◆ Problem to work on:
Without changing anything, set down every line shown below.

[Revision comparison data]
***

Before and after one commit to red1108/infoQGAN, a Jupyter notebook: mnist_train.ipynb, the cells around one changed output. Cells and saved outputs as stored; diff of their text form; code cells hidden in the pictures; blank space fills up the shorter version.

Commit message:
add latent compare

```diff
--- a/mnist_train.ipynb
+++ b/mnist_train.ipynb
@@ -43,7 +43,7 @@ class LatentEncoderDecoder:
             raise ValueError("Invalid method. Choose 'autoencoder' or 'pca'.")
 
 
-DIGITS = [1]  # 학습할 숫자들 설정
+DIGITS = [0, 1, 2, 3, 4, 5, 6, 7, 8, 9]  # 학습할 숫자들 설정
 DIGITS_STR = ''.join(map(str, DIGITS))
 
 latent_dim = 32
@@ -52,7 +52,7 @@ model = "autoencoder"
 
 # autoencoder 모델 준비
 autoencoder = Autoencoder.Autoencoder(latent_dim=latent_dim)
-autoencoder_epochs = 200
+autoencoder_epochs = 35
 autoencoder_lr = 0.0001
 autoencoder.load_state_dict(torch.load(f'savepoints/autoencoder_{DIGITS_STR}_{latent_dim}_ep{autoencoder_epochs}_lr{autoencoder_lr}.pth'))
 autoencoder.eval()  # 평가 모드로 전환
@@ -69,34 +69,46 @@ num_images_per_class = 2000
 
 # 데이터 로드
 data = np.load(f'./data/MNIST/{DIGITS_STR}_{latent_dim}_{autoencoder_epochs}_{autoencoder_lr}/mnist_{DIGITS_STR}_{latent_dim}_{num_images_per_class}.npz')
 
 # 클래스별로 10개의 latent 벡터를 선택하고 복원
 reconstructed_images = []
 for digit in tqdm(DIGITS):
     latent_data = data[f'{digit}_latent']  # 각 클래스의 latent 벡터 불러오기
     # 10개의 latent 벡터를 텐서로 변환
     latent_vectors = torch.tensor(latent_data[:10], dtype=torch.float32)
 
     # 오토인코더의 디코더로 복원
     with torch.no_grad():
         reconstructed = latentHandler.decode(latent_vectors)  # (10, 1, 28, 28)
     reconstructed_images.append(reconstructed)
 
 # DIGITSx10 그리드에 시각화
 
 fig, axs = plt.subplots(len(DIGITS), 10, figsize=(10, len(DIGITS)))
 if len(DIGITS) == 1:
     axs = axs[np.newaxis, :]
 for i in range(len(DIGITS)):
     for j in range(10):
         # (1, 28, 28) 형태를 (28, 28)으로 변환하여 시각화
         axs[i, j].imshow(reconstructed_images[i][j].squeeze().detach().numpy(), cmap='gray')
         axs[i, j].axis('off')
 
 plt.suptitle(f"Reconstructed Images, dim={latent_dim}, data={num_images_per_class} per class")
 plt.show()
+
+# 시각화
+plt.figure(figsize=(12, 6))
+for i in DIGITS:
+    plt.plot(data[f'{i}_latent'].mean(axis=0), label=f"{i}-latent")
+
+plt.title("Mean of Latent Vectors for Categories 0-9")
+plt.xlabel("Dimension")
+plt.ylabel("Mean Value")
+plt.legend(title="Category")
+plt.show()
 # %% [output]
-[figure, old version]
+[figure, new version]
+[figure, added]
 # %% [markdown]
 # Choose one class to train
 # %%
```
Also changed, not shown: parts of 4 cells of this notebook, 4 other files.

***

◆ Response area:
Before and after one commit to red1108/infoQGAN, a Jupyter notebook: mnist_train.ipynb, the cells around one changed output. Cells and saved outputs as stored; diff of their text form; code cells hidden in the pictures; blank space fills up the shorter version.

Commit message:
add latent compare

```diff
--- a/mnist_train.ipynb
+++ b/mnist_train.ipynb
@@ -43,7 +43,7 @@ class LatentEncoderDecoder:
             raise ValueError("Invalid method. Choose 'autoencoder' or 'pca'.")
 
 
-DIGITS = [1]  # 학습할 숫자들 설정
+DIGITS = [0, 1, 2, 3, 4, 5, 6, 7, 8, 9]  # 학습할 숫자들 설정
 DIGITS_STR = ''.join(map(str, DIGITS))
 
 latent_dim = 32
@@ -52,7 +52,7 @@ model = "autoencoder"
 
 # autoencoder 모델 준비
 autoencoder = Autoencoder.Autoencoder(latent_dim=latent_dim)
-autoencoder_epochs = 200
+autoencoder_epochs = 35
 autoencoder_lr = 0.0001
 autoencoder.load_state_dict(torch.load(f'savepoints/autoencoder_{DIGITS_STR}_{latent_dim}_ep{autoencoder_epochs}_lr{autoencoder_lr}.pth'))
 autoencoder.eval()  # 평가 모드로 전환
@@ -69,34 +69,46 @@ num_images_per_class = 2000
 
 # 데이터 로드
 data = np.load(f'./data/MNIST/{DIGITS_STR}_{latent_dim}_{autoencoder_epochs}_{autoencoder_lr}/mnist_{DIGITS_STR}_{latent_dim}_{num_images_per_class}.npz')
 
 # 클래스별로 10개의 latent 벡터를 선택하고 복원
 reconstructed_images = []
 for digit in tqdm(DIGITS):
     latent_data = data[f'{digit}_latent']  # 각 클래스의 latent 벡터 불러오기
     # 10개의 latent 벡터를 텐서로 변환
     latent_vectors = torch.tensor(latent_data[:10], dtype=torch.float32)
 
     # 오토인코더의 디코더로 복원
     with torch.no_grad():
         reconstructed = latentHandler.decode(latent_vectors)  # (10, 1, 28, 28)
     reconstructed_images.append(reconstructed)
 
 # DIGITSx10 그리드에 시각화
 
 fig, axs = plt.subplots(len(DIGITS), 10, figsize=(10, len(DIGITS)))
 if len(DIGITS) == 1:
     axs = axs[np.newaxis, :]
 for i in range(len(DIGITS)):
     for j in range(10):
         # (1, 28, 28) 형태를 (28, 28)으로 변환하여 시각화
         axs[i, j].imshow(reconstructed_images[i][j].squeeze().detach().numpy(), cmap='gray')
         axs[i, j].axis('off')
 
 plt.suptitle(f"Reconstructed Images, dim={latent_dim}, data={num_images_per_class} per class")
 plt.show()
+
+# 시각화
+plt.figure(figsize=(12, 6))
+for i in DIGITS:
+    plt.plot(data[f'{i}_latent'].mean(axis=0), label=f"{i}-latent")
+
+plt.title("Mean of Latent Vectors for Categories 0-9")
+plt.xlabel("Dimension")
+plt.ylabel("Mean Value")
+plt.legend(title="Category")
+plt.show()
 # %% [output]
-[figure, old version]
+[figure, new version]
+[figure, added]
 # %% [markdown]
 # Choose one class to train
 # %%
```
Also changed, not shown: parts of 4 cells of this notebook, 4 other files.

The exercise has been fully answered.